What you return must be the data below, word for word, without any images.

ENTRIES SUPPLIED:
= = = = =
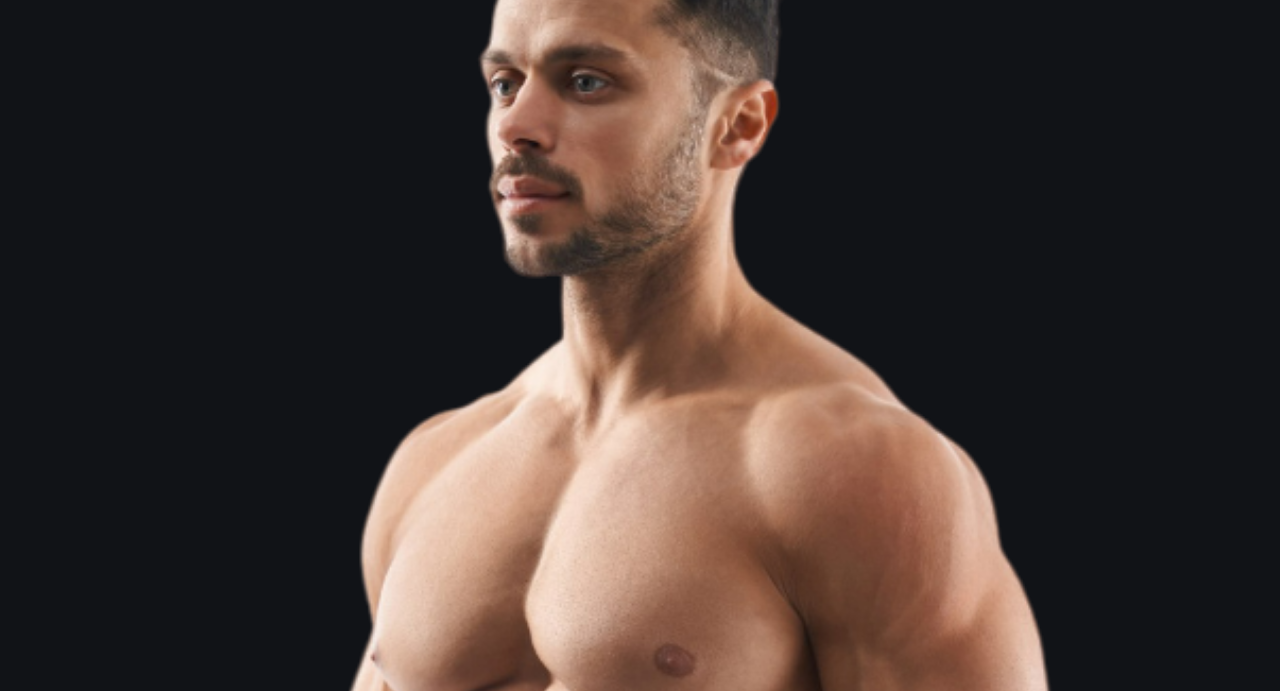
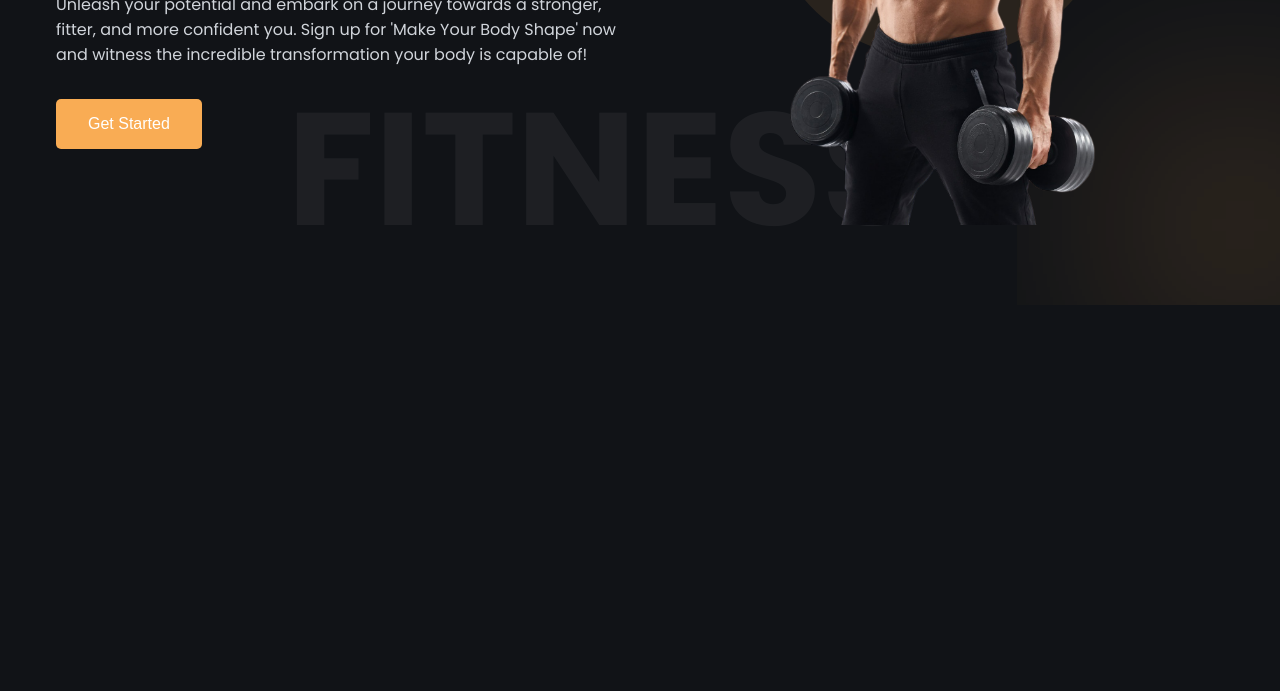
Before and after one commit to vrushabhkunturwar/OCTANET_MAY, a plain HTML site: page Fitclub_Gym_Landing_Page/index.html in a window 1280 px wide. Shown: the part 526-1217 px from the top of the page. After the commit the page ends 831 px from the top, so only its background shows below. Drawn offline with nearby package versions, Linux system fonts and the light colour scheme.

Commit message:
Header section completed

```diff
--- a/Fitclub_Gym_Landing_Page/style.css
+++ b/Fitclub_Gym_Landing_Page/style.css
@@ -56,6 +56,72 @@
     width: 50%;
   }
 
+  .header__container{
+    position: relative;
+    padding-top:2rem;
+    display: grid;
+    grid-template-columns: repeat(2, 1fr);
+    align-items: center;
+    gap: 2rem;
+  }
+
+  .header__container::before{
+    content: "FITNESS";
+    position: absolute;
+    bottom: 5rem;
+    right: 20rem;
+    font-size: 10rem;
+    font-weight: 700;
+    line-height: 7rem;
+    color: var(--white);
+    opacity: 0.05;
+    z-index: -1;
+  }
+  .header__blur{
+    bottom: 5rem;
+    right: 0;
+  }
+  .header__content h4{
+    margin-bottom: 1rem;
+    font-size: 1rem;
+    font-weight: 600;
+    color: var(--secondary-color);
+
+  }
+  .header__content h1{
+    margin-bottom: 1rem;
+    font-size: 5rem;
+    font-weight: 700;
+    line-height: 6rem;
+    color: var(--white);
+
+  }
+  .header__content p{
+    margin-bottom: 2rem;
+    color: var(--text-light);
+
+  }
+  .header__image{
+    position: relative;
+  }
+  .header__image::before{
+    content: "o";
+    position: absolute;
+    top: 0;
+    left: 50%;
+    transform: translate(-50%);
+    font-size: 40rem;
+    font-weight: 400;
+    line-height: 20rem;
+    color: var(--secondary-color);
+    opacity: 0.1;
+    z-index: -1;
+
+  }
+  .header__image img{
+    max-width: 350px;
+    margin: auto;
+  }
 
 
 /* Header  */
```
= = = = =
WRITTEN ANSWER:
Before and after one commit to vrushabhkunturwar/OCTANET_MAY, a plain HTML site: page Fitclub_Gym_Landing_Page/index.html in a window 1280 px wide. Shown: the part 526-1217 px from the top of the page. After the commit the page ends 831 px from the top, so only its background shows below. Drawn offline with nearby package versions, Linux system fonts and the light colour scheme.

Commit message:
Header section completed

```diff
--- a/Fitclub_Gym_Landing_Page/style.css
+++ b/Fitclub_Gym_Landing_Page/style.css
@@ -56,6 +56,72 @@
     width: 50%;
   }
 
+  .header__container{
+    position: relative;
+    padding-top:2rem;
+    display: grid;
+    grid-template-columns: repeat(2, 1fr);
+    align-items: center;
+    gap: 2rem;
+  }
+
+  .header__container::before{
+    content: "FITNESS";
+    position: absolute;
+    bottom: 5rem;
+    right: 20rem;
+    font-size: 10rem;
+    font-weight: 700;
+    line-height: 7rem;
+    color: var(--white);
+    opacity: 0.05;
+    z-index: -1;
+  }
+  .header__blur{
+    bottom: 5rem;
+    right: 0;
+  }
+  .header__content h4{
+    margin-bottom: 1rem;
+    font-size: 1rem;
+    font-weight: 600;
+    color: var(--secondary-color);
+
+  }
+  .header__content h1{
+    margin-bottom: 1rem;
+    font-size: 5rem;
+    font-weight: 700;
+    line-height: 6rem;
+    color: var(--white);
+
+  }
+  .header__content p{
+    margin-bottom: 2rem;
+    color: var(--text-light);
+
+  }
+  .header__image{
+    position: relative;
+  }
+  .header__image::before{
+    content: "o";
+    position: absolute;
+    top: 0;
+    left: 50%;
+    transform: translate(-50%);
+    font-size: 40rem;
+    font-weight: 400;
+    line-height: 20rem;
+    color: var(--secondary-color);
+    opacity: 0.1;
+    z-index: -1;
+
+  }
+  .header__image img{
+    max-width: 350px;
+    margin: auto;
+  }
 
 
 /* Header  */
```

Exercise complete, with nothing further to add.